Dr. Alvetta Thomas, President of Southern Crescent Technical College, said, “This vehicle will provide a new lab and will give our students practical experience, strengthening the quality and depth of instruction at Southern Crescent Technical College. We extend a huge thank you to KIA for continuing their support of the mission of Southern Crescent Technical College as we work to build strong students, strong careers, and strong communities.”
The Technical College System of Georgia and Southern Crescent Technical College have enjoyed a long partnership with KIA Motors Manufacturing Georgia. In addition to the latest donation, KIA has also made three previous vehicle lab donations to Southern Crescent Technical College. The latest gift ensures that students in the Automotive Technology program will continue receiving up-to-date instruction in the auto repair field.
“We are excited about the opportunity that KIA is giving SCTC to teach our students using the latest equipment in the industry,” commented Allen McChargue, SCTC Automotive Technology Program Coordinator and Instructor. “This generous donation is helping us to better prepare our graduates and provide them with the knowledge they need to be successful in today’s complex automotive environment.”
Southern Crescent Technical College currently offers Automotive Technology and related classes on the Flint River Campus in Thomaston and at the Henry County Center, located in McDonough. Currently, Southern Crescent Technical College has a total of 133 students enrolled in the Automotive Technology program.
The Automotive Technology program offers a broad line of courses ranging from basic repairs to the more advanced diagnostic repairs associated with today’s ever-changing, computer-controlled automobiles. Students learn skills from replacing brake pads and bleeding brake systems, to troubleshooting engine performance problems with lab scopes and meters.

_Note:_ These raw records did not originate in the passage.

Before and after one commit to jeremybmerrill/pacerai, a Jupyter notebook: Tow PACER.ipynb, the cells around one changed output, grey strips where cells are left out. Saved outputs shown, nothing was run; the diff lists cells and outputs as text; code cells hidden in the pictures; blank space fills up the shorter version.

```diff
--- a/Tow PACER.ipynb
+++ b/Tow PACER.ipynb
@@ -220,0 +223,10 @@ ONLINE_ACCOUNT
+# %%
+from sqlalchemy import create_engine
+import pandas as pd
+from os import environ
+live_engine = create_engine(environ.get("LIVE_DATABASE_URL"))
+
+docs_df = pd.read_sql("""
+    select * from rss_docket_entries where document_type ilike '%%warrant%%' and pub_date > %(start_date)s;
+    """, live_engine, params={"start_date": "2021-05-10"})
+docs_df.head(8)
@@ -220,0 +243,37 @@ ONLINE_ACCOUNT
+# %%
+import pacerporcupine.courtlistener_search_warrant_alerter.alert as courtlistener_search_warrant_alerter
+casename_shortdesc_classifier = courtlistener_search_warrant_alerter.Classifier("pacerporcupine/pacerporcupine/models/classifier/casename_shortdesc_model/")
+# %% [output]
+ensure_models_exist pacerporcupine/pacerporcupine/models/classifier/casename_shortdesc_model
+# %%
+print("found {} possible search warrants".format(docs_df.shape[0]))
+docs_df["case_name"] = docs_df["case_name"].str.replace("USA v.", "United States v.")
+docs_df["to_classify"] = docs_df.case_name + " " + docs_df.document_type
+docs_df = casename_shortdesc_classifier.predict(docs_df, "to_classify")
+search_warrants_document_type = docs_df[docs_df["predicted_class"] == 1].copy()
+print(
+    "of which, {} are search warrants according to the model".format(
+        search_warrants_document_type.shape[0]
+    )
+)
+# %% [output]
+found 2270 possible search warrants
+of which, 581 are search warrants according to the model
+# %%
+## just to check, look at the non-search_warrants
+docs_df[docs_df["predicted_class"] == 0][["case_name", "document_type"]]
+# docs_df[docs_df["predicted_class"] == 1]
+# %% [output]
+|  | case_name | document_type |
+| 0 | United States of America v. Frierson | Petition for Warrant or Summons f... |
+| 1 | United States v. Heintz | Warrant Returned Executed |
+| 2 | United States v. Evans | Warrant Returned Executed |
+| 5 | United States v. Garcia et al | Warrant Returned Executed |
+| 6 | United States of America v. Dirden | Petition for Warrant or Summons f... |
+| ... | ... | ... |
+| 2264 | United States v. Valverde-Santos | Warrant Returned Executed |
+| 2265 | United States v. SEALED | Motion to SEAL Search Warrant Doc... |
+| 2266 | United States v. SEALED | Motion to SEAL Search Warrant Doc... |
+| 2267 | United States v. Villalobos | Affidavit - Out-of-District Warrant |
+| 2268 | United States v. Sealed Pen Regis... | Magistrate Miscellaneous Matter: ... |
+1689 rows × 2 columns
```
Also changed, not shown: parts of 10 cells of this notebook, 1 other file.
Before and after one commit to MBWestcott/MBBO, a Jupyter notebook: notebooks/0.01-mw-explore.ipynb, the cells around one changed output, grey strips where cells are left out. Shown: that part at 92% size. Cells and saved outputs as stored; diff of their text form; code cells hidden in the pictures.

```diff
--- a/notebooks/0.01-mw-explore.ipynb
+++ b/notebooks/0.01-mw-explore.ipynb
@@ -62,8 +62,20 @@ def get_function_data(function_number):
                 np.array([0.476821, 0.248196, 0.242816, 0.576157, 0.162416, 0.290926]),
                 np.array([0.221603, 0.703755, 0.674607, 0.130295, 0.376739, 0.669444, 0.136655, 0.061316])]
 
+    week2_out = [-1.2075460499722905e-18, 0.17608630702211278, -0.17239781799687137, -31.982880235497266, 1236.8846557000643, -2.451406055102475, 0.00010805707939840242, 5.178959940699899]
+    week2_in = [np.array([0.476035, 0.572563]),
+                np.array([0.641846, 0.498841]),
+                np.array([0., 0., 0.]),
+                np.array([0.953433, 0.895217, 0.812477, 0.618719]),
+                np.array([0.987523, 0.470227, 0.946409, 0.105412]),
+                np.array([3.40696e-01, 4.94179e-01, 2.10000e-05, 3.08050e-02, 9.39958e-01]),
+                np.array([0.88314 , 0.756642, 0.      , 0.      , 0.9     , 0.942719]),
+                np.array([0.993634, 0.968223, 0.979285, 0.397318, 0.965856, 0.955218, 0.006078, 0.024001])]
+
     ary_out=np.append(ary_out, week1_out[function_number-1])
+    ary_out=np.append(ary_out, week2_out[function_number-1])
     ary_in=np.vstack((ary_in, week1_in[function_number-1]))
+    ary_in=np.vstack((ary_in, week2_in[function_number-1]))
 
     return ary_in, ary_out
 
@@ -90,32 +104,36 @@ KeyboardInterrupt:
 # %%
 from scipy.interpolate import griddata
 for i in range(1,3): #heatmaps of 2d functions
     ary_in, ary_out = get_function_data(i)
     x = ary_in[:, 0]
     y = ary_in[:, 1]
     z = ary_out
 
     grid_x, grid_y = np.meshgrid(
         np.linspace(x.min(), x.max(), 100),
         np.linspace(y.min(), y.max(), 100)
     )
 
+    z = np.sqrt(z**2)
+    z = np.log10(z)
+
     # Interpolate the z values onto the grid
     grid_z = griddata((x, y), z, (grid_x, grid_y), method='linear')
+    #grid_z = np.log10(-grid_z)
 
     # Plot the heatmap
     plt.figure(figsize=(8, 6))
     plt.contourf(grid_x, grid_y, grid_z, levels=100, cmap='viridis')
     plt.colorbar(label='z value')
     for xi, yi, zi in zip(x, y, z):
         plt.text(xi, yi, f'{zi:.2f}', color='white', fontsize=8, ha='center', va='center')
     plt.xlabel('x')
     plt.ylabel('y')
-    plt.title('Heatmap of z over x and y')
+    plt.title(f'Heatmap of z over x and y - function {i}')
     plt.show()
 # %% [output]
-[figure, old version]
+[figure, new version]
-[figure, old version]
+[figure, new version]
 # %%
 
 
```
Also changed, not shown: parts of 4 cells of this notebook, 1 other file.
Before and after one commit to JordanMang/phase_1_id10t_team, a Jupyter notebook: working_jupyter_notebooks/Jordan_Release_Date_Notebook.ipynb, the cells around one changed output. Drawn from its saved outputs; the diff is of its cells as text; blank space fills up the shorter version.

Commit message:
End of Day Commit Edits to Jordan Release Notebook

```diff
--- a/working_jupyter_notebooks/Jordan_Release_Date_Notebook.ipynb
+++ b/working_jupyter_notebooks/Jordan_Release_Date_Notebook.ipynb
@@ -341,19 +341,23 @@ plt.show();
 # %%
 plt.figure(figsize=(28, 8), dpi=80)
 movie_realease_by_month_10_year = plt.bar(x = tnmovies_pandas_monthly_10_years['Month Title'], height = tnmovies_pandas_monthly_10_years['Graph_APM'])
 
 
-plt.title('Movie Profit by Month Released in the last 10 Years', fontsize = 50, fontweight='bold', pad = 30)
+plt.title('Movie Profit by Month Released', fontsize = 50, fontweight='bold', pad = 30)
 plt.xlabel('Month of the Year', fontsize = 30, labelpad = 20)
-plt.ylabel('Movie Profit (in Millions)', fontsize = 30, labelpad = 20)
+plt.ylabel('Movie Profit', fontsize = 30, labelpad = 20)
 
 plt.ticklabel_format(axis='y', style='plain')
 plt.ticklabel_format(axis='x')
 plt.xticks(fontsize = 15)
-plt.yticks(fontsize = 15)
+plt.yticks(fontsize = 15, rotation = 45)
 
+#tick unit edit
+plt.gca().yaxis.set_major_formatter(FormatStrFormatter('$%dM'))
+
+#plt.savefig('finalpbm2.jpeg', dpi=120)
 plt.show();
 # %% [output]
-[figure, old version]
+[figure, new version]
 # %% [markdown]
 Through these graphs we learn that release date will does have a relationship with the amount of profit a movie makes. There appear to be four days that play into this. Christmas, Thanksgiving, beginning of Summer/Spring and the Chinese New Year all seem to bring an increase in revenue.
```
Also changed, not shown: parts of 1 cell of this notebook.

The responsibilities of automotive service technicians and mechanics have evolved from simple mechanical repairs to high-level, technology-related work. Today, integrated electronic systems and sophisticated computers regulate vehicles and their performance while on the road. This increasing sophistication requires workers who can use computerized shop equipment and work with electronic components while maintaining their traditional tool skills.